American Made

Almost eradicated after a foreign disease, the American chestnut tree is growing new roots in the Missouri Botanical Garden.

Information provided by John Dedeke, The Missouri Botanical Garden.

Photography provided by The Missouri Botanical Garden and The American Chestnut Foundation (TACF)


AMERICAN CHESTNUT: Castanea dentata(Critically endangered)

Where to find it: Entry landscape at the Jack C. Taylor Visitor Center (currently under construction)

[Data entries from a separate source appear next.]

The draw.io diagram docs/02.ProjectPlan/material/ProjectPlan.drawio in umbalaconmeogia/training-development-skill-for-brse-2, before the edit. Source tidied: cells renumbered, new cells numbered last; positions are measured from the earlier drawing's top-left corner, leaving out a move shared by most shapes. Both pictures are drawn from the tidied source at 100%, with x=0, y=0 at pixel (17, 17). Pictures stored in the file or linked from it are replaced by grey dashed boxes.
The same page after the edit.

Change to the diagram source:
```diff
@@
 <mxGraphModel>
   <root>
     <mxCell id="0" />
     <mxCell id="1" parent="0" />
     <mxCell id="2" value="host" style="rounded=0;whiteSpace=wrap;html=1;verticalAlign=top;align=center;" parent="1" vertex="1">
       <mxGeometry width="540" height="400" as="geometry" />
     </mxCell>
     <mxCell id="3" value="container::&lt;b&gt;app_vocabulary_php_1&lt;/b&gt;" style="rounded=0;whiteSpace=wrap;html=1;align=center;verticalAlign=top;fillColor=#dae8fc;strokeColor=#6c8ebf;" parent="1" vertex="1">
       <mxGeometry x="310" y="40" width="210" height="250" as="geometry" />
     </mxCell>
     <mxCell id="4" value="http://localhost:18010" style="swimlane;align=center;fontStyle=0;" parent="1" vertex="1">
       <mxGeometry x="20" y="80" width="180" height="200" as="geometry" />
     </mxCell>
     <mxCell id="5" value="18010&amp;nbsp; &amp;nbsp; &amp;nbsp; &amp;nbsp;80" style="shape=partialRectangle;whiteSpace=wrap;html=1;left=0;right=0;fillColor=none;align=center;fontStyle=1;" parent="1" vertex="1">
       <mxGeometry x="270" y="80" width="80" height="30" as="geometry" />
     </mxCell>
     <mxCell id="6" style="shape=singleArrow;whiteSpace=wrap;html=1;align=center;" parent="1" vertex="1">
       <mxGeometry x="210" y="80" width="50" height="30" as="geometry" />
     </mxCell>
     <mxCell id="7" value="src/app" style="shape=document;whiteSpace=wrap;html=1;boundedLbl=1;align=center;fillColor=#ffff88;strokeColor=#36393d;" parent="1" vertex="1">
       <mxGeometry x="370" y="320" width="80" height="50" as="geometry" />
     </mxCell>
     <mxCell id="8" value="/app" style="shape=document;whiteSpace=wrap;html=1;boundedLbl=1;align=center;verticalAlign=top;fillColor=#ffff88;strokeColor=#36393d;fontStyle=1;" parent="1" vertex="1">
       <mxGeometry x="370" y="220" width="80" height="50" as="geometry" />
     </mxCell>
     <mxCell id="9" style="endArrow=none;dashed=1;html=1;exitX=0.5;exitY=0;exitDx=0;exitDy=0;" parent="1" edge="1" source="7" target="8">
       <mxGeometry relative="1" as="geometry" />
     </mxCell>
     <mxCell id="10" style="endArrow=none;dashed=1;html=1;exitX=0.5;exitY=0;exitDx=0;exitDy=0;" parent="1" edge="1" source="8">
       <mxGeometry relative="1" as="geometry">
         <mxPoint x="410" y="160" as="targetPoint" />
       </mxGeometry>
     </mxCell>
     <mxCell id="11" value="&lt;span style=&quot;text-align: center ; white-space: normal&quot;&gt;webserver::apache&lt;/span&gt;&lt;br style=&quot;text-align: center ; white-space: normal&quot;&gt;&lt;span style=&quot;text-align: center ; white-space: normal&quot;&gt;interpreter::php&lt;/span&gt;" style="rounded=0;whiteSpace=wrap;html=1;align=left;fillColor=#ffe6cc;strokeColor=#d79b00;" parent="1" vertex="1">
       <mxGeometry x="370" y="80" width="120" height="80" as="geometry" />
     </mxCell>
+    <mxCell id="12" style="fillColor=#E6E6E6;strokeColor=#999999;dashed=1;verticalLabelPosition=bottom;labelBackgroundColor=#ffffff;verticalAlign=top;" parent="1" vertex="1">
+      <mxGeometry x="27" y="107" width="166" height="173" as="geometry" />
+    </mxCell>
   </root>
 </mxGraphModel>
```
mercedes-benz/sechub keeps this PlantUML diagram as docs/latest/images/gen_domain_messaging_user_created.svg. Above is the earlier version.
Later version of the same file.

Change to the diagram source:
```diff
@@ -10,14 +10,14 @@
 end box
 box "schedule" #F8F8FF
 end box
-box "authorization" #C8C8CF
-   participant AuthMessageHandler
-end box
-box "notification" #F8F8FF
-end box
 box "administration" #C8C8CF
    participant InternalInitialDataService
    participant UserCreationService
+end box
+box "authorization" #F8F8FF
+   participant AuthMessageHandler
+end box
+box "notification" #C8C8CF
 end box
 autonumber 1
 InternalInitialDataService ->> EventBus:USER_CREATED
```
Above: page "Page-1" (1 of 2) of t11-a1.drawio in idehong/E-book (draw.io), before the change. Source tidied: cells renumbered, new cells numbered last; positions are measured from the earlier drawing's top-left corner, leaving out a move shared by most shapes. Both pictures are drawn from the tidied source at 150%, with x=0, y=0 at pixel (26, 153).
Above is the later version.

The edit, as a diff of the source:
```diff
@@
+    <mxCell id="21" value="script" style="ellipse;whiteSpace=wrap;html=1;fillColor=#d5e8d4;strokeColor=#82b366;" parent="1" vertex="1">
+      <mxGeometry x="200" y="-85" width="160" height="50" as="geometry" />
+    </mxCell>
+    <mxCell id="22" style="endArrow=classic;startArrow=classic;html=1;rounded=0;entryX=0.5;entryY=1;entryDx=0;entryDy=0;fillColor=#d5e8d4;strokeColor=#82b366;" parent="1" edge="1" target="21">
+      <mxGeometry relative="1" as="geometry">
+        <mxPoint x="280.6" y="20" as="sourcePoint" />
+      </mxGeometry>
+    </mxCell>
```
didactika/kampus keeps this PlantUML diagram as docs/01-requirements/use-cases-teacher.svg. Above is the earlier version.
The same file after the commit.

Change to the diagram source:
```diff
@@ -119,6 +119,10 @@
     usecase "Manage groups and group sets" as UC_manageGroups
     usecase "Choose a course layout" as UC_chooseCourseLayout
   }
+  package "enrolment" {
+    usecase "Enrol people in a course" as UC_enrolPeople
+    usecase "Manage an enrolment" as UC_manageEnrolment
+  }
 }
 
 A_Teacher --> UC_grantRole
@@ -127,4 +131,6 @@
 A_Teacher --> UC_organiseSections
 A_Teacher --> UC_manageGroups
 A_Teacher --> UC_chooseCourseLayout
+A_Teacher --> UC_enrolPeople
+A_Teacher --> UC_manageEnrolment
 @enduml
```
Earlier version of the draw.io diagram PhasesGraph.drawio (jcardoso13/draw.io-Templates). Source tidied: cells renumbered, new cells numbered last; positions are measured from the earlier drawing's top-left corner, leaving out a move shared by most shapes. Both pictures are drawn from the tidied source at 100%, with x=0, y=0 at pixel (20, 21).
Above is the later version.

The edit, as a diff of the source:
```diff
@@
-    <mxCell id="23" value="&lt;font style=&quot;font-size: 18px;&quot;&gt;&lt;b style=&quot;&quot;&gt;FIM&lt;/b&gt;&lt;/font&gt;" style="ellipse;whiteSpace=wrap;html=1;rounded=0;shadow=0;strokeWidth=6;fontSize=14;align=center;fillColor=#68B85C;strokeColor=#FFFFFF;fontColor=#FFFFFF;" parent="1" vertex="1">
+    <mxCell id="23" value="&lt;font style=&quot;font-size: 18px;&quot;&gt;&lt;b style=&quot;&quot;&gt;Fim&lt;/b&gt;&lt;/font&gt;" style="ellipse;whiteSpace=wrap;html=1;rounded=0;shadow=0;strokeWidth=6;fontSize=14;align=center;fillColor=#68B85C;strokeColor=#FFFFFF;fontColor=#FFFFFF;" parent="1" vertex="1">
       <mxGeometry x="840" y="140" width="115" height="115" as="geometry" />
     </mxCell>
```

The American chestnut was once a major component of the forest ecosystem of eastern North America. It is now almost extinct in the wild, devastated by chestnut blight, a fungal disease introduced from East Asia. Chestnut trees were highly valued for their strong and rot-resistant timber and their edible nuts. The American Chestnut Foundation is working to breed a blight resistant American chestnut and reintroduce this tree to its original habitat. They are using a technique called backcrossing, which involves cross-breeding the American chestnut with the blight-resistant Chinese chestnut. One group of highly backcrossed blight-resistant chestnuts is called hybrid 15/16 B3F3, which is 15/16 (94%) Castanea dentata and 1/16 (6%) Castanea mollissima. This hybrid is currently in the testing phase, and TCF donated a few of these nuts to Missouri Botanical Garden for testing and for educating the public about the American chestnut. They are currently growing in the Garden's Oertli Family Hardy Plant Nursery and will be planted in the new visitor center landscape.